Activity
Emit the data below verbatim, stripping out any pictures.

[Screenshot and code edit data]
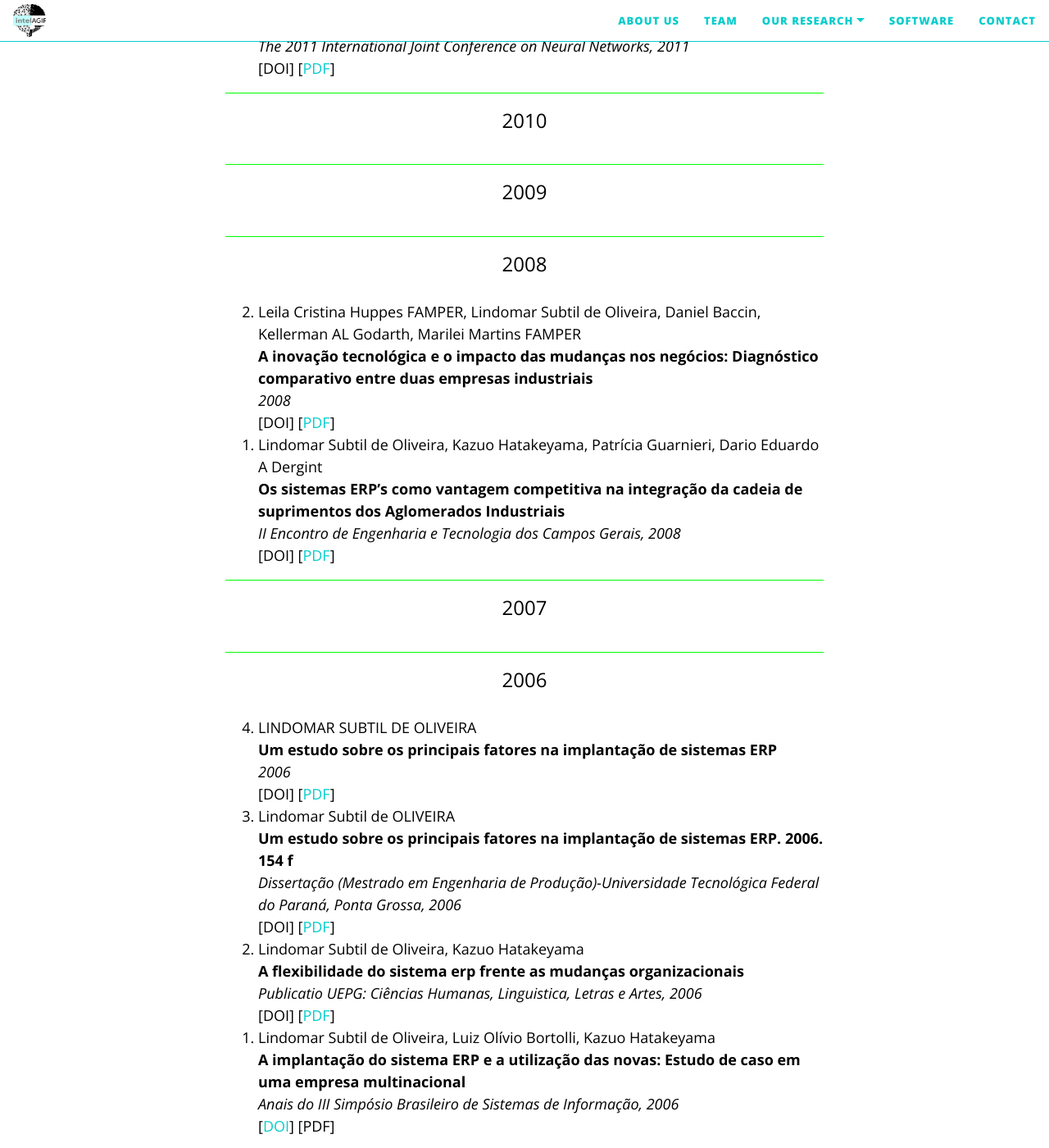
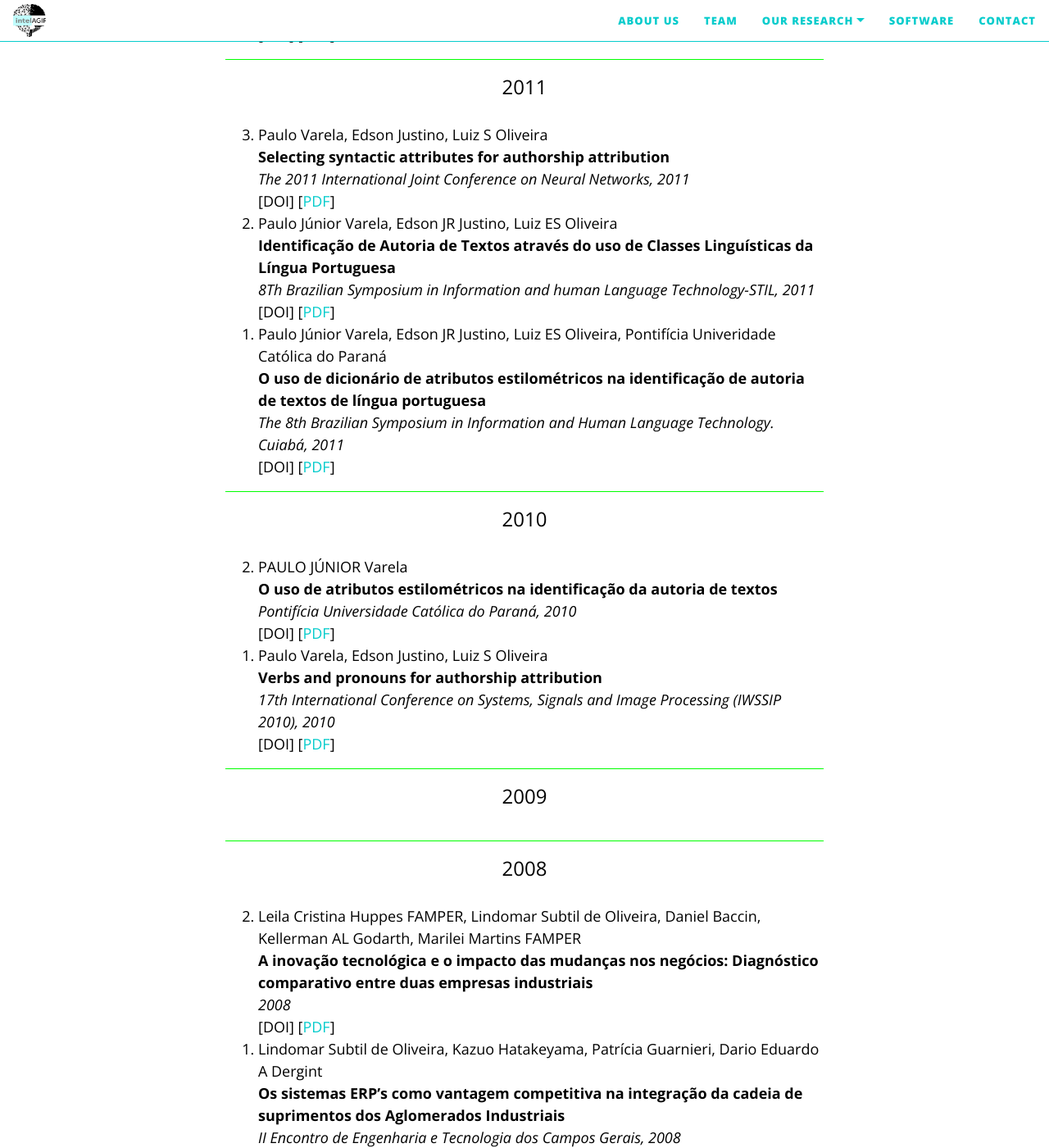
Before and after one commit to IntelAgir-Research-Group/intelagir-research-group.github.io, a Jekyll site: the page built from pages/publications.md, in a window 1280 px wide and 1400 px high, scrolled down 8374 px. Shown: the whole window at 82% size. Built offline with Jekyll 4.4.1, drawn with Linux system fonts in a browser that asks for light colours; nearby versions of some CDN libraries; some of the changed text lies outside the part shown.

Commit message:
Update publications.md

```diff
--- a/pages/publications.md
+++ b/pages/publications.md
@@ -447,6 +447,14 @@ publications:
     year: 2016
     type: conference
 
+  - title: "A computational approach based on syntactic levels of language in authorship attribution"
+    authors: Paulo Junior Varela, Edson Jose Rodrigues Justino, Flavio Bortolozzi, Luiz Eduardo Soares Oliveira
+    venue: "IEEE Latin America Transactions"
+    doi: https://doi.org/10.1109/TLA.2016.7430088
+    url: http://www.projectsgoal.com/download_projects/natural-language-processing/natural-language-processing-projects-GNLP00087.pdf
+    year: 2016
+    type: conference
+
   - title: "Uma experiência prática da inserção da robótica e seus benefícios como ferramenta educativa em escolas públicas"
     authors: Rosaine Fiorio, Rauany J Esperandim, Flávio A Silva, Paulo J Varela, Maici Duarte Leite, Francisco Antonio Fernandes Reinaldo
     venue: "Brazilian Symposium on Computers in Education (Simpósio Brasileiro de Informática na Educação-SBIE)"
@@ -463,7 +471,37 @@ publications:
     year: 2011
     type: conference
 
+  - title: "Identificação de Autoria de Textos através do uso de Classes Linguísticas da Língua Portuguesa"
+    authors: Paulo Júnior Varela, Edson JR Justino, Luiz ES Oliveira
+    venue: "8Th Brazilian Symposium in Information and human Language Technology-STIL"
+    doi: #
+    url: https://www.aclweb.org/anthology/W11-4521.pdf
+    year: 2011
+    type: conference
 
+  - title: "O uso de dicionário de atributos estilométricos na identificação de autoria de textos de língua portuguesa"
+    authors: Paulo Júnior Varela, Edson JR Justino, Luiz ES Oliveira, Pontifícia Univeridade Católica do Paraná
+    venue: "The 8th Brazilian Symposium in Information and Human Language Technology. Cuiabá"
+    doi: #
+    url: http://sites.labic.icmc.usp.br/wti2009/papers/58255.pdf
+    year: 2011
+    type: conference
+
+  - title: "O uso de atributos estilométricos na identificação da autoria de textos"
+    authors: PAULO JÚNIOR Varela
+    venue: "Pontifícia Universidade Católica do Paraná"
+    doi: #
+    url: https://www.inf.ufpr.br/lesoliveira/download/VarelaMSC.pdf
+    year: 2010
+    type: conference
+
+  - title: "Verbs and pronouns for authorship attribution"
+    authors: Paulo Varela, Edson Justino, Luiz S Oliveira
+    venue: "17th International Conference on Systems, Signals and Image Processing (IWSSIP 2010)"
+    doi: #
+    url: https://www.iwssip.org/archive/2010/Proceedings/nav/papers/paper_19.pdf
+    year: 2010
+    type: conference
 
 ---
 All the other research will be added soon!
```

Response to this task
Before and after one commit to IntelAgir-Research-Group/intelagir-research-group.github.io, a Jekyll site: the page built from pages/publications.md, in a window 1280 px wide and 1400 px high, scrolled down 8374 px. Shown: the whole window at 82% size. Built offline with Jekyll 4.4.1, drawn with Linux system fonts in a browser that asks for light colours; nearby versions of some CDN libraries; some of the changed text lies outside the part shown.

Commit message:
Update publications.md

```diff
--- a/pages/publications.md
+++ b/pages/publications.md
@@ -447,6 +447,14 @@ publications:
     year: 2016
     type: conference
 
+  - title: "A computational approach based on syntactic levels of language in authorship attribution"
+    authors: Paulo Junior Varela, Edson Jose Rodrigues Justino, Flavio Bortolozzi, Luiz Eduardo Soares Oliveira
+    venue: "IEEE Latin America Transactions"
+    doi: https://doi.org/10.1109/TLA.2016.7430088
+    url: http://www.projectsgoal.com/download_projects/natural-language-processing/natural-language-processing-projects-GNLP00087.pdf
+    year: 2016
+    type: conference
+
   - title: "Uma experiência prática da inserção da robótica e seus benefícios como ferramenta educativa em escolas públicas"
     authors: Rosaine Fiorio, Rauany J Esperandim, Flávio A Silva, Paulo J Varela, Maici Duarte Leite, Francisco Antonio Fernandes Reinaldo
     venue: "Brazilian Symposium on Computers in Education (Simpósio Brasileiro de Informática na Educação-SBIE)"
@@ -463,7 +471,37 @@ publications:
     year: 2011
     type: conference
 
+  - title: "Identificação de Autoria de Textos através do uso de Classes Linguísticas da Língua Portuguesa"
+    authors: Paulo Júnior Varela, Edson JR Justino, Luiz ES Oliveira
+    venue: "8Th Brazilian Symposium in Information and human Language Technology-STIL"
+    doi: #
+    url: https://www.aclweb.org/anthology/W11-4521.pdf
+    year: 2011
+    type: conference
 
+  - title: "O uso de dicionário de atributos estilométricos na identificação de autoria de textos de língua portuguesa"
+    authors: Paulo Júnior Varela, Edson JR Justino, Luiz ES Oliveira, Pontifícia Univeridade Católica do Paraná
+    venue: "The 8th Brazilian Symposium in Information and Human Language Technology. Cuiabá"
+    doi: #
+    url: http://sites.labic.icmc.usp.br/wti2009/papers/58255.pdf
+    year: 2011
+    type: conference
+
+  - title: "O uso de atributos estilométricos na identificação da autoria de textos"
+    authors: PAULO JÚNIOR Varela
+    venue: "Pontifícia Universidade Católica do Paraná"
+    doi: #
+    url: https://www.inf.ufpr.br/lesoliveira/download/VarelaMSC.pdf
+    year: 2010
+    type: conference
+
+  - title: "Verbs and pronouns for authorship attribution"
+    authors: Paulo Varela, Edson Justino, Luiz S Oliveira
+    venue: "17th International Conference on Systems, Signals and Image Processing (IWSSIP 2010)"
+    doi: #
+    url: https://www.iwssip.org/archive/2010/Proceedings/nav/papers/paper_19.pdf
+    year: 2010
+    type: conference
 
 ---
 All the other research will be added soon!
```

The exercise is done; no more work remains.